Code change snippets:
━━━
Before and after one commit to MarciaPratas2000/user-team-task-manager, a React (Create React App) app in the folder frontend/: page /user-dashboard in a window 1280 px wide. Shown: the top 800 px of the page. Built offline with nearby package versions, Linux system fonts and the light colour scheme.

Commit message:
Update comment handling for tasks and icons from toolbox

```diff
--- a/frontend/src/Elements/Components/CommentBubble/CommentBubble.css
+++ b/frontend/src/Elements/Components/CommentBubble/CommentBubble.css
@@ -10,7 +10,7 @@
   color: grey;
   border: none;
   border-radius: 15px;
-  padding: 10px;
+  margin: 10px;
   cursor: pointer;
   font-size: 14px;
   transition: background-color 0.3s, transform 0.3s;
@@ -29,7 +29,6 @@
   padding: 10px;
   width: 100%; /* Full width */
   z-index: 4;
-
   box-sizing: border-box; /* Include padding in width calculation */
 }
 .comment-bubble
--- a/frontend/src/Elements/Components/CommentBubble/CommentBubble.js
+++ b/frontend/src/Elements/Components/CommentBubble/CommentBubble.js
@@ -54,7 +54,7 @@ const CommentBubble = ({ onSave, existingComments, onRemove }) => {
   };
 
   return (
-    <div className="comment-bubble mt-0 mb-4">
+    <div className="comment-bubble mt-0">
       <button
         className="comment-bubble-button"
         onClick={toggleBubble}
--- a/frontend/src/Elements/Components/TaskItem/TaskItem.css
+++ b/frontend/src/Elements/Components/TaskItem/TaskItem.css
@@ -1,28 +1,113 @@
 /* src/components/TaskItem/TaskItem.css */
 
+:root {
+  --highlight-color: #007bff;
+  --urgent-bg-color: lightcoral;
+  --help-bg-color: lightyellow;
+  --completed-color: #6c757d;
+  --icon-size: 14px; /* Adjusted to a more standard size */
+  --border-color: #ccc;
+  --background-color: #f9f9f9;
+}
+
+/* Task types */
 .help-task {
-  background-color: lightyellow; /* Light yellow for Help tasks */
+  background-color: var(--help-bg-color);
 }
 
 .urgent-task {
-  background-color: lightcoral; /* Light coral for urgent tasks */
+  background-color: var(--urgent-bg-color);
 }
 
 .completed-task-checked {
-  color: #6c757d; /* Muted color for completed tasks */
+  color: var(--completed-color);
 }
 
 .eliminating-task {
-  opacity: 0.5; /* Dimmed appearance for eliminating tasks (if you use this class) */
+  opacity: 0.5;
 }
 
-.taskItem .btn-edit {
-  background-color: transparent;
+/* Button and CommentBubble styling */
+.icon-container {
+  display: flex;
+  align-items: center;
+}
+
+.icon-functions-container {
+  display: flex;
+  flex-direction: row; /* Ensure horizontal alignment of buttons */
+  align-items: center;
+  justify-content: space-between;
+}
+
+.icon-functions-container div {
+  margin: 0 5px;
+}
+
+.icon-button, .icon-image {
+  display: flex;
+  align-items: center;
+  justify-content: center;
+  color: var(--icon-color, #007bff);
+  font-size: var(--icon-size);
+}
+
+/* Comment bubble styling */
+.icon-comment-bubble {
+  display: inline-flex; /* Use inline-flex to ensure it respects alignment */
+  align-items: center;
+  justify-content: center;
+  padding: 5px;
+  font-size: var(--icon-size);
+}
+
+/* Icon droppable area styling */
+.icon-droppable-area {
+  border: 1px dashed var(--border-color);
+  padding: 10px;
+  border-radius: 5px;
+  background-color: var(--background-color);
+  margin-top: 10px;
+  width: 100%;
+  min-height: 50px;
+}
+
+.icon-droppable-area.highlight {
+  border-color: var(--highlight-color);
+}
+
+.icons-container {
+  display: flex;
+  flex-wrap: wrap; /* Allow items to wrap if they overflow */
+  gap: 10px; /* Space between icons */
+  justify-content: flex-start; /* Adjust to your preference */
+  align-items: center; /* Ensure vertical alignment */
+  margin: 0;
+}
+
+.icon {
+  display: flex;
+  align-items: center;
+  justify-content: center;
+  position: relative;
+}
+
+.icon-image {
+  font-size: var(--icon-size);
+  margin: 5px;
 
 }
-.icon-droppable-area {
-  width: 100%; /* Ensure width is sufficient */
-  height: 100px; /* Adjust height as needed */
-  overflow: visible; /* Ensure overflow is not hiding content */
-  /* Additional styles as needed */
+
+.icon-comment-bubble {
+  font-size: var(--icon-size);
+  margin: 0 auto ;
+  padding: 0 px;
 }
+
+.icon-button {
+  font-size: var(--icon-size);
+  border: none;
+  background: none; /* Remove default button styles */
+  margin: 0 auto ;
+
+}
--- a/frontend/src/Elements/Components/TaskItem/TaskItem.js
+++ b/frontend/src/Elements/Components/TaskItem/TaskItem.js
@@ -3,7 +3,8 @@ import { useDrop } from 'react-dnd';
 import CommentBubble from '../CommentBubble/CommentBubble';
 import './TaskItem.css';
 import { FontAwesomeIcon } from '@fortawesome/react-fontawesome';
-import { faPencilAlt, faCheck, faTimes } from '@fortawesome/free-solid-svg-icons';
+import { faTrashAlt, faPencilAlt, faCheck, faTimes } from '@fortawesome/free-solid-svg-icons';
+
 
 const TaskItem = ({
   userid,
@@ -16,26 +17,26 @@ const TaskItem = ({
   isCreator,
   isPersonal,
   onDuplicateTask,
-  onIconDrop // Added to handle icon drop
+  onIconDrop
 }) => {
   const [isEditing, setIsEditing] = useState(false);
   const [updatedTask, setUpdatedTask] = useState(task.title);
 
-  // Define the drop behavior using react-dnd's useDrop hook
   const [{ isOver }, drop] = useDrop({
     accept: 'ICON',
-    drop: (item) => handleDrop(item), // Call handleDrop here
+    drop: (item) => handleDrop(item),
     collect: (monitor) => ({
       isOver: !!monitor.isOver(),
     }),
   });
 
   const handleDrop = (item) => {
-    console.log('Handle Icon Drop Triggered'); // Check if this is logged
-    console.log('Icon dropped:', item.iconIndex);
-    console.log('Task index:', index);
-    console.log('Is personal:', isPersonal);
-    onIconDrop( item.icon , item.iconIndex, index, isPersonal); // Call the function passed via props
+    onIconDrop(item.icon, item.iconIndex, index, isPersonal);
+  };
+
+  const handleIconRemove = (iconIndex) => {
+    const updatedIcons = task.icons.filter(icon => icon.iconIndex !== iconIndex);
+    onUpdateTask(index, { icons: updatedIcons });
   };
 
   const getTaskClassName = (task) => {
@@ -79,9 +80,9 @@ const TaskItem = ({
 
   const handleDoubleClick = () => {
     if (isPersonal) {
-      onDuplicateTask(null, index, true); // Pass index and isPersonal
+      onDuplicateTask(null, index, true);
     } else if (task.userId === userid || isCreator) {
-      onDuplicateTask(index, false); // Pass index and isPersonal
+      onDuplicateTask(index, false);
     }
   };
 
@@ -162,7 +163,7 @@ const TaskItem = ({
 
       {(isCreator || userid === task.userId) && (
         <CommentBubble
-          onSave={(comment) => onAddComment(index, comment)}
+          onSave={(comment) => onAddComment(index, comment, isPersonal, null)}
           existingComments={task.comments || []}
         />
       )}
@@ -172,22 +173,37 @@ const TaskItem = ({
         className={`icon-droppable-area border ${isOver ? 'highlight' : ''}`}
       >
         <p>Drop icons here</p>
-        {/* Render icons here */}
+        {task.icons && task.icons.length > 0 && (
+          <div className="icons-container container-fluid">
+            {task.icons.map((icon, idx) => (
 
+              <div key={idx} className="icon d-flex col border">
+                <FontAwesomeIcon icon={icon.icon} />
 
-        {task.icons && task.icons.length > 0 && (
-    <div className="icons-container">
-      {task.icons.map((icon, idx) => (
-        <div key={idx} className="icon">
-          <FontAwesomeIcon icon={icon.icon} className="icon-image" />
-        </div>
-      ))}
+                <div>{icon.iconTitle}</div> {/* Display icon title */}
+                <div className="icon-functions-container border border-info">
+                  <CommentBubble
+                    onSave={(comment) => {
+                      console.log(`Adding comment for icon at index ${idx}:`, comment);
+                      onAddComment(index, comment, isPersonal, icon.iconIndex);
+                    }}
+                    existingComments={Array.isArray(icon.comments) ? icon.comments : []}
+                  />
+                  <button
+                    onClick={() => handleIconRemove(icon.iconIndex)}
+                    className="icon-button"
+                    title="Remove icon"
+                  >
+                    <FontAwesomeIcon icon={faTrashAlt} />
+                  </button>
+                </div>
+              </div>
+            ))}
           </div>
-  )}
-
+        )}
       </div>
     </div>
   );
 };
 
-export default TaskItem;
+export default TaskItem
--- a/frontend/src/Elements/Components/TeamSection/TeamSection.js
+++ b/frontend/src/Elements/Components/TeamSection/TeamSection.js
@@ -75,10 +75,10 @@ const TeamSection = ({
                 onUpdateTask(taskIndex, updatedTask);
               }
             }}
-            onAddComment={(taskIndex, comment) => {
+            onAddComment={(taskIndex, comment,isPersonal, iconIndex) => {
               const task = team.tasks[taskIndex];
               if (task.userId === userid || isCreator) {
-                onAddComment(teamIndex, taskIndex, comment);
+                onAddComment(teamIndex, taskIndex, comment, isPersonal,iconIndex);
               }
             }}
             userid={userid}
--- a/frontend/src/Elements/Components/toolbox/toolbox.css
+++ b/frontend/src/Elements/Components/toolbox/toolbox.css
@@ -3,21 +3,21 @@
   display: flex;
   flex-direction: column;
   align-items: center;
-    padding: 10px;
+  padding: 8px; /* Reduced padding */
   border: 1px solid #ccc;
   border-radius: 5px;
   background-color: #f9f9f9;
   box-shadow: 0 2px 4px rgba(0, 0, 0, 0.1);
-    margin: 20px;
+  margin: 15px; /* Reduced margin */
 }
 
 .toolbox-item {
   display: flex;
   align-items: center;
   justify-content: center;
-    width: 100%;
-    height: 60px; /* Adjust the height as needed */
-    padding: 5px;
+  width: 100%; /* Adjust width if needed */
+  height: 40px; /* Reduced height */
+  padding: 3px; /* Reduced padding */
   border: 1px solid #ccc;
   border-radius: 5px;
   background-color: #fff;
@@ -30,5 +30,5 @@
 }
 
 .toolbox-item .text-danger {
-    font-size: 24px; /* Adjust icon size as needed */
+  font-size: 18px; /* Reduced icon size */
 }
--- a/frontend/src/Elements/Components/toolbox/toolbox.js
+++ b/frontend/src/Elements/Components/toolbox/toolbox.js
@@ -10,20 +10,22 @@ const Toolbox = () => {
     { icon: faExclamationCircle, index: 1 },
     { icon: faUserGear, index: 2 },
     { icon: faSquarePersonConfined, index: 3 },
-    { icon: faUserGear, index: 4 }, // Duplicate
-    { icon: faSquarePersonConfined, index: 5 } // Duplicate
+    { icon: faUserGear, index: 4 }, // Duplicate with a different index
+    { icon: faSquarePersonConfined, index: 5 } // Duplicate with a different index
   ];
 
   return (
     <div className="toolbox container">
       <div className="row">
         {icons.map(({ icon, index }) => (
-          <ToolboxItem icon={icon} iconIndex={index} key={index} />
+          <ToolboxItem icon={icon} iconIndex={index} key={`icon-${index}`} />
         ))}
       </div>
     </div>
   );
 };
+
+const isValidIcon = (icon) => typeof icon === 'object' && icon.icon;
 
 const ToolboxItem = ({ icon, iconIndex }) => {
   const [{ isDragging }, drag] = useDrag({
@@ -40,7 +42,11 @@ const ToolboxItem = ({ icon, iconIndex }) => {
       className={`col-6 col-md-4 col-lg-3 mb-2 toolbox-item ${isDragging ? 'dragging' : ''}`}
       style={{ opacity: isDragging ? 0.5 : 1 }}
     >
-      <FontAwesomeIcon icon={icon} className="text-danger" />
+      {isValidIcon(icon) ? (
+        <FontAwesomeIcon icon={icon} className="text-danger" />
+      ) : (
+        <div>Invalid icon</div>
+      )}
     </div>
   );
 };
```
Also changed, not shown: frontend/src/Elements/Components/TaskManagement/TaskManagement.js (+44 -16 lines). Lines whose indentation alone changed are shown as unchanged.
━━━
▶ PROBLEM TO SOLVE: Where the word "background" occurs in a line of the records, copy that line.

▶ TASK RESPONSE:
   transition: background-color 0.3s, transform 0.3s;
+  --background-color: #f9f9f9;
-  background-color: lightyellow; /* Light yellow for Help tasks */
+  background-color: var(--help-bg-color);
-  background-color: lightcoral; /* Light coral for urgent tasks */
+  background-color: var(--urgent-bg-color);
-  background-color: transparent;
+  background-color: var(--background-color);
+  background: none; /* Remove default button styles */
   background-color: #f9f9f9;
   background-color: #fff;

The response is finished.